If the Government’s multibillion dollar plan to deliver high-speed internet access 75 per cent of the population has been a little thin on detail to date, some revelations today point to how the scheme will work in general.
Communications minister Steven Joyce has called for submissions on his plan, which allows for a state-owned Crown Fibre Investment Co. to have overall responsibility for the network, working with telcos to build an open-access, dark fibre network.
As the minister puts it in the report issued today: “Dark fibre” refers to fibre optic cable which has been laid in the ground (or on poles) but which has not yet been made active. Fibre is made active by adding optical electronics at each end, to provide a working service. ISPs and other telecommunications providers can purchase access to dark fibre, add their own electronics, and then use it to provide a retail service.
In theory a wide range of players can get involved here at a regional level and lines companies are likely to be very keen to get involved. The timeline on the project calls for submissions on it to be in by April 27 and for proposals from telcos to be lodged by October. the CFIC is likely to make an initial call on its preferred participants by January.
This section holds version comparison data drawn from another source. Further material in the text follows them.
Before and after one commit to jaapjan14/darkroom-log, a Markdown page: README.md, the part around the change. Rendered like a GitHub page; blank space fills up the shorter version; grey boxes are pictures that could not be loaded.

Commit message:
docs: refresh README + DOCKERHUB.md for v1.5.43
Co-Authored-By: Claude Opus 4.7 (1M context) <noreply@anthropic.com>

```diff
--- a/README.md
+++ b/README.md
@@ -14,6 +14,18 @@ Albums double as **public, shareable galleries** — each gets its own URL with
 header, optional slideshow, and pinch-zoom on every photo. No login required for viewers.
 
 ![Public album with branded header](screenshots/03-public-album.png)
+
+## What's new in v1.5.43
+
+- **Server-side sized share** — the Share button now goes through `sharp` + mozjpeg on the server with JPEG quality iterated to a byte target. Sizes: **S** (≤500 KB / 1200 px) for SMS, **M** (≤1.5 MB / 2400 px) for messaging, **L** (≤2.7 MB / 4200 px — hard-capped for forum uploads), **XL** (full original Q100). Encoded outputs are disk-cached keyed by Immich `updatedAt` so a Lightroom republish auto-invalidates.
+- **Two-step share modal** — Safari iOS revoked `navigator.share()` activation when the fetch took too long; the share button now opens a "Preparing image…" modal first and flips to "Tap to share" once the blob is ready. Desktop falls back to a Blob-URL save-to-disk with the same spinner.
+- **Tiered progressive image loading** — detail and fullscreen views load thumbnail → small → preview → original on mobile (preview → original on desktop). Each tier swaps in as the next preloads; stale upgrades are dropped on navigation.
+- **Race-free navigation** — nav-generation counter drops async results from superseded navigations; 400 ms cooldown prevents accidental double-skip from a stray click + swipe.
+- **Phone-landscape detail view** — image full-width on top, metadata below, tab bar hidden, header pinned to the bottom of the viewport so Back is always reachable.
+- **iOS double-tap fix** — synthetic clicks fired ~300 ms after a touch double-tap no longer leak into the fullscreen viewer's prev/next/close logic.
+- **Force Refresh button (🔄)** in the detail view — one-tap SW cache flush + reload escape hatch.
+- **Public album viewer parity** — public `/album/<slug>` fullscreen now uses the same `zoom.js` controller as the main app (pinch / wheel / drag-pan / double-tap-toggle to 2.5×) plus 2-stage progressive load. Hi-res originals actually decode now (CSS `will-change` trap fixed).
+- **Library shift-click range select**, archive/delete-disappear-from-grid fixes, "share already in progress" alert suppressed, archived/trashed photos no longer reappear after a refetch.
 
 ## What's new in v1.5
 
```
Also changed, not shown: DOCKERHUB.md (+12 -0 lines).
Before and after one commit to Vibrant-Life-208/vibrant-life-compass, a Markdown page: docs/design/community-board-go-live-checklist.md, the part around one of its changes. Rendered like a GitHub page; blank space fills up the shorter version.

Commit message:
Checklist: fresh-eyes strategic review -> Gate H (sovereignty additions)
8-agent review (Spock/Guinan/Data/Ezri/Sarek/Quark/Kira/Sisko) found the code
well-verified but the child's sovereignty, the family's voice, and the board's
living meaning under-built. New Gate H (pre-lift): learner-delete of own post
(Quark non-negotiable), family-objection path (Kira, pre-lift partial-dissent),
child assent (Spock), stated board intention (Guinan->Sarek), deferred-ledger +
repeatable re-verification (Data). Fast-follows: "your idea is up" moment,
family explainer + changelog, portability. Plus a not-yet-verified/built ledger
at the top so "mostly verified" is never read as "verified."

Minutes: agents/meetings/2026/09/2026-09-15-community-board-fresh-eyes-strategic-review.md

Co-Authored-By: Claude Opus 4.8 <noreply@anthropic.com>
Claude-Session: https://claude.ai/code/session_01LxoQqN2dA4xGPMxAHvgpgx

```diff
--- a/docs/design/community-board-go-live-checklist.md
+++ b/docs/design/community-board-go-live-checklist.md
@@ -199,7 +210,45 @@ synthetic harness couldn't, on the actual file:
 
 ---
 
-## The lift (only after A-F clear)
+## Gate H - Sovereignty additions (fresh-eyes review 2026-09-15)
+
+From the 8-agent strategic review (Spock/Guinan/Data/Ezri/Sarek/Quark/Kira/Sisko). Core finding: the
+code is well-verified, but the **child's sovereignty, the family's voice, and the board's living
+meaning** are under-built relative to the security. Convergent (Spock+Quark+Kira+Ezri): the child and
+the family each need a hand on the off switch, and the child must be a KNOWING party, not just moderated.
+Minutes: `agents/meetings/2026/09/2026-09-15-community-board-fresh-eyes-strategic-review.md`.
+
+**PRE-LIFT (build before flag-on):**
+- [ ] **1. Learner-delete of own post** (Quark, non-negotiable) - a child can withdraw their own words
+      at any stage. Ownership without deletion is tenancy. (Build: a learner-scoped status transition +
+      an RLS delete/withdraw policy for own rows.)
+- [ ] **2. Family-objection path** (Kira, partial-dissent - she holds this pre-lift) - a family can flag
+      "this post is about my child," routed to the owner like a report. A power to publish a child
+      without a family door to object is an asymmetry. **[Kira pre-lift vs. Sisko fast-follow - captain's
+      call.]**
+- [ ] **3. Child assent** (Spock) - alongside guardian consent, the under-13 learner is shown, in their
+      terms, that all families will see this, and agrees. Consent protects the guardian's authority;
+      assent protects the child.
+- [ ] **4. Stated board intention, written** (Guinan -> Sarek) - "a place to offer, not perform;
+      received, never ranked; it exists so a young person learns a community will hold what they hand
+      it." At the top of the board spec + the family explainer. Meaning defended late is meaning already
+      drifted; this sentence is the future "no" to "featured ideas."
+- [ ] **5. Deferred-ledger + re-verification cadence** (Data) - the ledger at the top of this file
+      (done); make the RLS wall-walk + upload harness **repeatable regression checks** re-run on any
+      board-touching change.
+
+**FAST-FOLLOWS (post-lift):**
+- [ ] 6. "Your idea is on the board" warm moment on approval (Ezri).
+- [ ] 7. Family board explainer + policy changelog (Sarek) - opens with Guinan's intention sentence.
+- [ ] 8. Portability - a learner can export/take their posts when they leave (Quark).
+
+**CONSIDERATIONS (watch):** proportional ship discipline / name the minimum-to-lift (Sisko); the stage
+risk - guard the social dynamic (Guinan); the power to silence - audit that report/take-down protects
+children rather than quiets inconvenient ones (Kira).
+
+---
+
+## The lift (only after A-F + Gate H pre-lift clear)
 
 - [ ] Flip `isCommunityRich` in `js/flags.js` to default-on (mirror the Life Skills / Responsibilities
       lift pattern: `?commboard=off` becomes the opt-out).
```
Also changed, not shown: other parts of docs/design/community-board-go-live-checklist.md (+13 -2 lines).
The plan calls for the country to be split into 25 contestable regions, with Auckland the largest covering over a quarter of the population. The other regions include: